> **Aim of the exercise**:
Search term "SACRED": copy each line of the records that contains it.

Study material below:

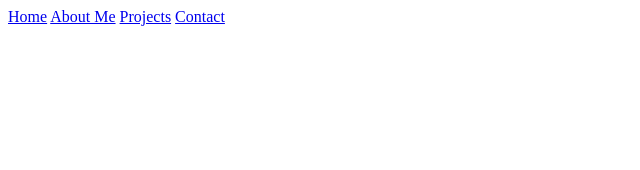
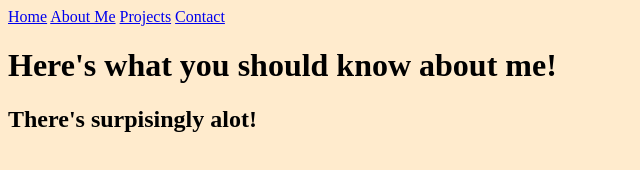
Before and after one commit to halbaqali01/halbaqali01.github.io, a plain HTML site: page AboutMe.html in a window 1280 px wide. Shown: the whole page, without its empty margins (0-640 px from the left). Drawn offline with Linux system fonts and the light colour scheme.

Commit message:
Update
Please update

```diff
--- a/AboutMe.html
+++ b/AboutMe.html
@@ -1,7 +1,9 @@
 <!DOCTYPE html>
 <html>
     <head>
+        <meta name="viewport" content="width=device-width, initial-scale=1.0">
         <title>About Me - Huda AlBaqali</title>
+        <link rel="stylesheet" href="hstyle.css" type="text/css">
     </head>
     <body>
         <div class="menu">
@@ -11,5 +13,13 @@
 			<a href="Projects.html">Projects</a>
             <a href="Contact.html">Contact</a>
 		</div>
+
+        <!-- First thing visitors to the site will see, make it memorable -->
+		<div class="intro">
+			<h1>Here's what you should know about me! </h1>
+			<h2>There's surpisingly alot!</h2>
+		</div>
+
+        </div>
     </body>
 </html>
```
Also changed, not shown: Contact.html (+2 -0 lines), HudaAlBaqali.html (+2 -2 lines), Projects.html (+2 -0 lines).
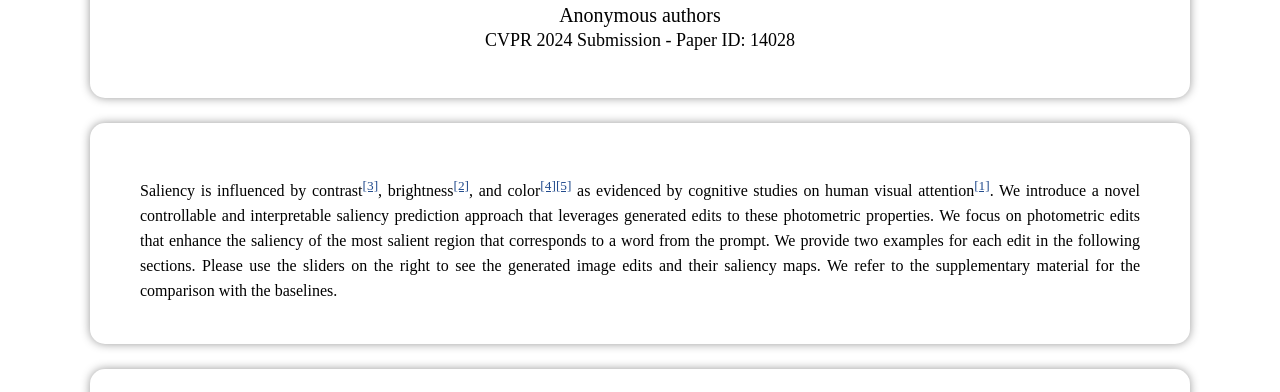
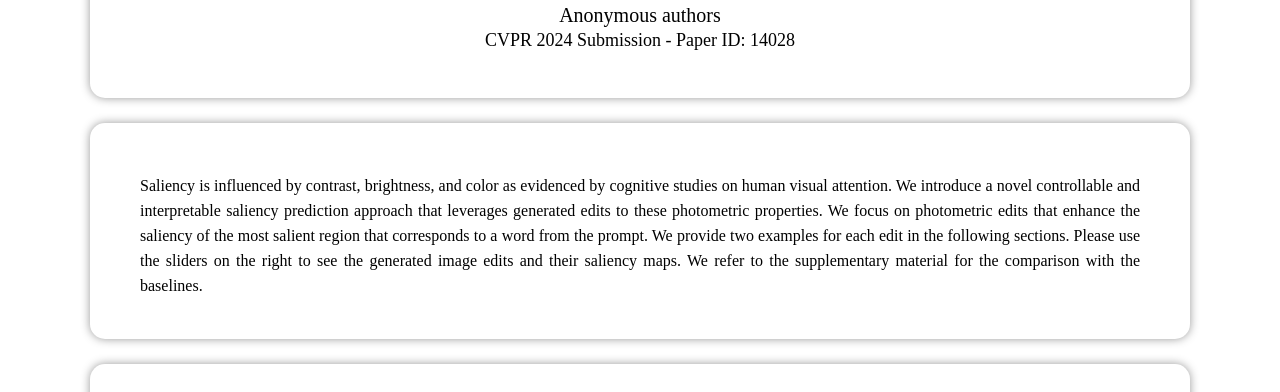
Before and after one commit to saliencyindiffusion/saliencyindiffusion.github.io, a plain HTML site: page docs/index.html in a window 1280 px wide. Shown: the part 134-526 px from the top of the page. Drawn offline with Linux system fonts and the light colour scheme.

Commit message:
Add files via upload

```diff
--- a/docs/index.html
+++ b/docs/index.html
@@ -35,7 +35,7 @@
 
 <div class="content">
   <h2 style="text-align:center;"></h2>
-  <p>Saliency is influenced by contrast<sup><a href="#ref3">[3]</a></sup>, brightness<sup><a href="#ref2">[2]</a></sup>, and color<sup><a href="#ref4">[4]</a></sup><sup><a href="#ref5">[5]</a></sup> as evidenced by cognitive studies on human visual attention<sup><a href="#ref1">[1]</a></sup>. We introduce a novel controllable and interpretable saliency prediction approach that leverages generated edits to these photometric properties. We focus on photometric edits that enhance the saliency of the most salient region that corresponds to a word from the prompt. We provide two examples for each edit in the following sections. Please use the sliders on the right to see the generated image edits and their saliency maps. We refer to the supplementary material for the comparison with the baselines.
+  <p>Saliency is influenced by contrast, brightness, and color as evidenced by cognitive studies on human visual attention. We introduce a novel controllable and interpretable saliency prediction approach that leverages generated edits to these photometric properties. We focus on photometric edits that enhance the saliency of the most salient region that corresponds to a word from the prompt. We provide two examples for each edit in the following sections. Please use the sliders on the right to see the generated image edits and their saliency maps. We refer to the supplementary material for the comparison with the baselines.
   </p>
 </div>
 <div class="content">
```
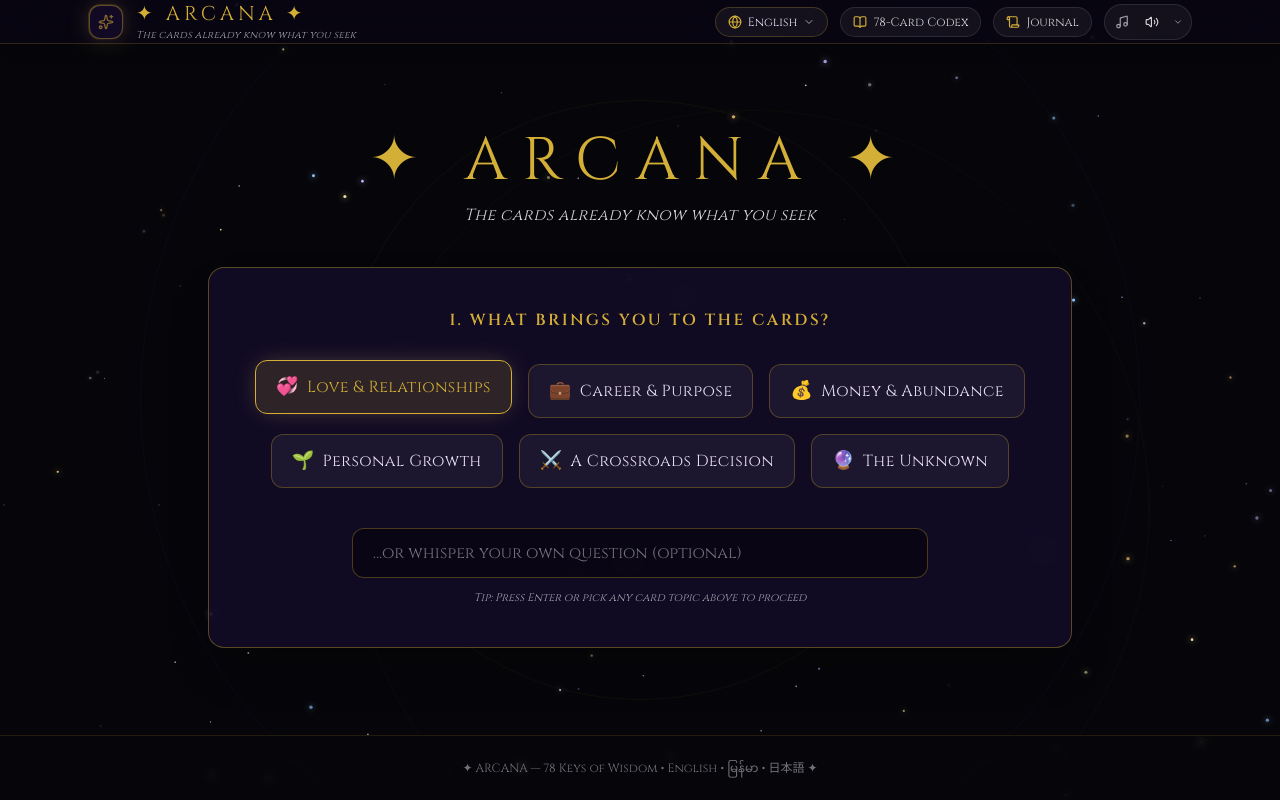
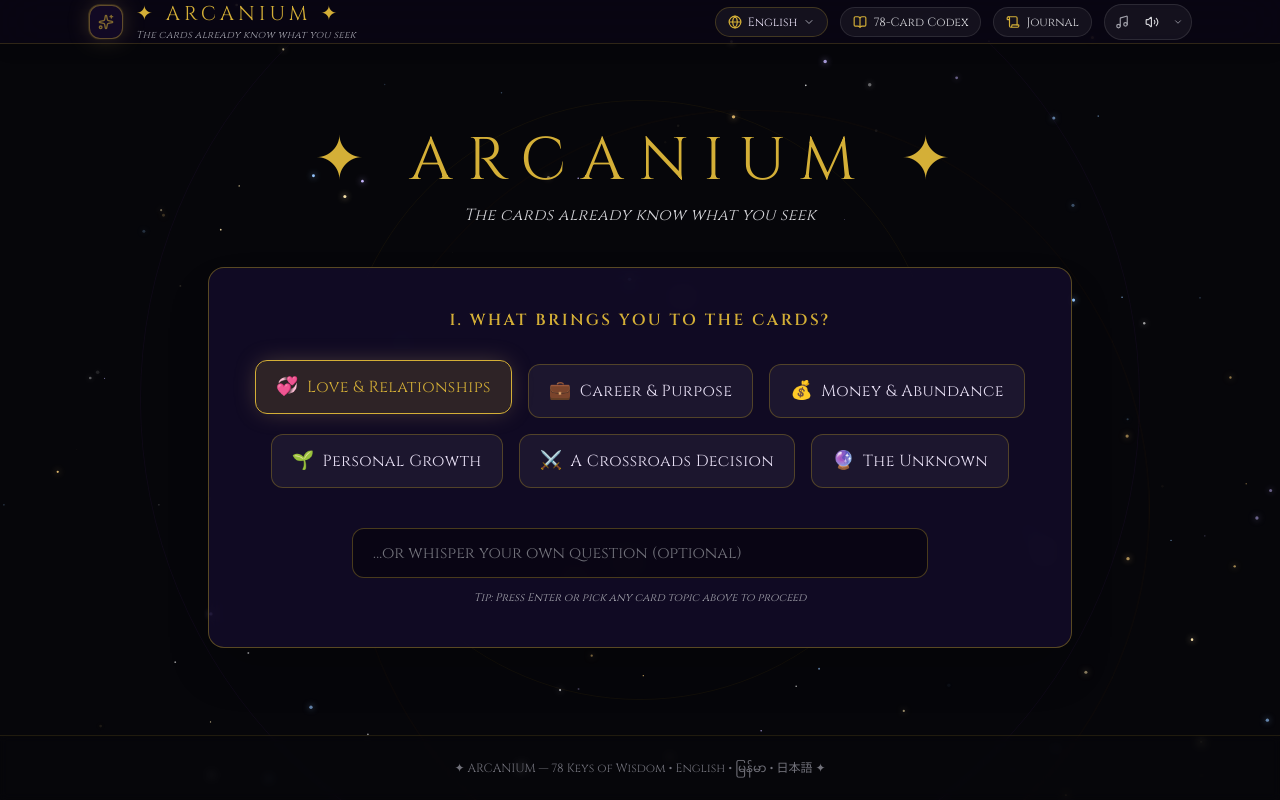
Before and after one commit to Hugokami/arcanium, a React (Vite) app: page / in a window 1280 px wide. Built offline with nearby package versions, Linux system fonts and the light colour scheme; the HTML template or start-up script is replaced by a standard one.

Commit message:
feat: rename application and brand to ARCANIUM

```diff
--- a/index.html
+++ b/index.html
@@ -4,7 +4,7 @@
     <meta charset="UTF-8" />
     <link rel="icon" type="image/svg+xml" href="/cards/00-TheFool.png" />
     <meta name="viewport" content="width=device-width, initial-scale=1.0" />
-    <title>Mystic Tarot Sanctuary & Oracle</title>
+    <title>ARCANIUM ✦ 78 Tarot Sanctuary & Oracle</title>
 
     <!-- Google Fonts for Mystical Typography -->
     <link rel="preconnect" href="https://fonts.googleapis.com">
--- a/package.json
+++ b/package.json
@@ -1,5 +1,5 @@
 {
-  "name": "mystic-tarot-oracle",
+  "name": "arcanium",
   "private": true,
   "version": "1.0.0",
   "type": "module",
--- a/src/App.tsx
+++ b/src/App.tsx
@@ -164,7 +164,7 @@ export function App() {
 
       {/* Footer */}
       <footer className="w-full py-6 text-center border-t border-[#8a7326]/20 backdrop-blur-sm text-xs text-zinc-500 font-serif">
-        <p>✦ ARCANA — 78 Keys of Wisdom • English • မြန်မာ • 日本語 ✦</p>
+        <p>✦ ARCANIUM — 78 Keys of Wisdom • English • မြန်မာ • 日本語 ✦</p>
       </footer>
 
       {/* Modals */}
--- a/src/components/common/ShareScrollModal.tsx
+++ b/src/components/common/ShareScrollModal.tsx
@@ -26,7 +26,7 @@ export const ShareScrollModal: React.FC<ShareScrollModalProps> = ({
   };
 
   const handleCopy = () => {
-    const text = `📜 ARCANA — SACRED TAROT SCROLL 📜\n\n` +
+    const text = `📜 ARCANIUM — SACRED TAROT SCROLL 📜\n\n` +
       `Question: "${reading.question}"\n` +
       `Spread: ${reading.spread.name[language]}\n` +
       `Date: ${new Date(reading.timestamp).toLocaleDateString()}\n\n` +
@@ -84,7 +84,7 @@ export const ShareScrollModal: React.FC<ShareScrollModalProps> = ({
             {/* Scroll Header */}
             <div className="text-center space-y-2 border-b border-[#8a7326]/40 pb-5">
               <div className="text-[#d4af37] text-xs font-mono uppercase tracking-[0.25em]">
-                ✦ SACRED ARCANA DECREE ✦
+                ✦ SACRED ARCANIUM DECREE ✦
               </div>
               <h1 className="text-xl sm:text-2xl font-serif font-normal text-[#d4af37] tracking-wider">
                 {reading.spread.name[language]}
--- a/src/components/home/ArcanaFlowSelector.tsx
+++ b/src/components/home/ArcanaFlowSelector.tsx
@@ -48,7 +48,7 @@ export const ArcanaFlowSelector: React.FC<ArcanaFlowSelectorProps> = ({
       {/* Title Heading */}
       <div className="text-center space-y-3">
         <h1 className="text-3xl sm:text-5xl md:text-6xl font-serif font-normal tracking-[0.25em] text-[#d4af37] text-shadow-gold">
-          ✦ ARCANA ✦
+          ✦ ARCANIUM ✦
         </h1>
         <p className="text-sm sm:text-base text-zinc-300 font-serif italic tracking-wide">
           {UI_TRANSLATIONS.appSubtitle[language]}
--- a/src/components/layout/Header.tsx
+++ b/src/components/layout/Header.tsx
@@ -68,7 +68,7 @@ export const Header: React.FC<HeaderProps> = ({
           </div>
           <div>
             <span className="font-serif text-lg md:text-xl font-normal tracking-[0.2em] text-[#d4af37] text-shadow-gold">
-              ✦ ARCANA ✦
+              ✦ ARCANIUM ✦
             </span>
             <p className="text-[10px] text-zinc-400 font-serif italic tracking-wide">
               {UI_TRANSLATIONS.appSubtitle[language]}
--- a/src/components/reading/DeepReadingView.tsx
+++ b/src/components/reading/DeepReadingView.tsx
@@ -48,7 +48,7 @@ export const DeepReadingView: React.FC<DeepReadingViewProps> = ({
   };
 
   const handleCopy = () => {
-    const text = `✦ ARCANA TAROT READING ✦\n\n` +
+    const text = `✦ ARCANIUM TAROT READING ✦\n\n` +
       `Question: "${question}"\n` +
       `Spread: ${spread.name[language]}\n` +
       `Date: ${new Date(reading.timestamp).toLocaleDateString()}\n\n` +
--- a/src/data/translations.ts
+++ b/src/data/translations.ts
@@ -2,9 +2,9 @@ import { Language, LocalizedText } from '../types/tarot';
 
 export const UI_TRANSLATIONS = {
   appName: {
-    en: 'ARCANA',
-    my: 'အာကာနာ (ARCANA)',
-    ja: 'ARCANA（アルカナ）'
+    en: 'ARCANIUM',
+    my: 'အာခေးနီးယမ်း (ARCANIUM)',
+    ja: 'ARCANIUM（アルカニウム）'
   },
   appSubtitle: {
     en: 'The cards already know what you seek',
```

End of Study material.

> **Solution for this task**:
-    const text = `📜 ARCANA — SACRED TAROT SCROLL 📜\n\n` +
+    const text = `📜 ARCANIUM — SACRED TAROT SCROLL 📜\n\n` +
-                ✦ SACRED ARCANA DECREE ✦
+                ✦ SACRED ARCANIUM DECREE ✦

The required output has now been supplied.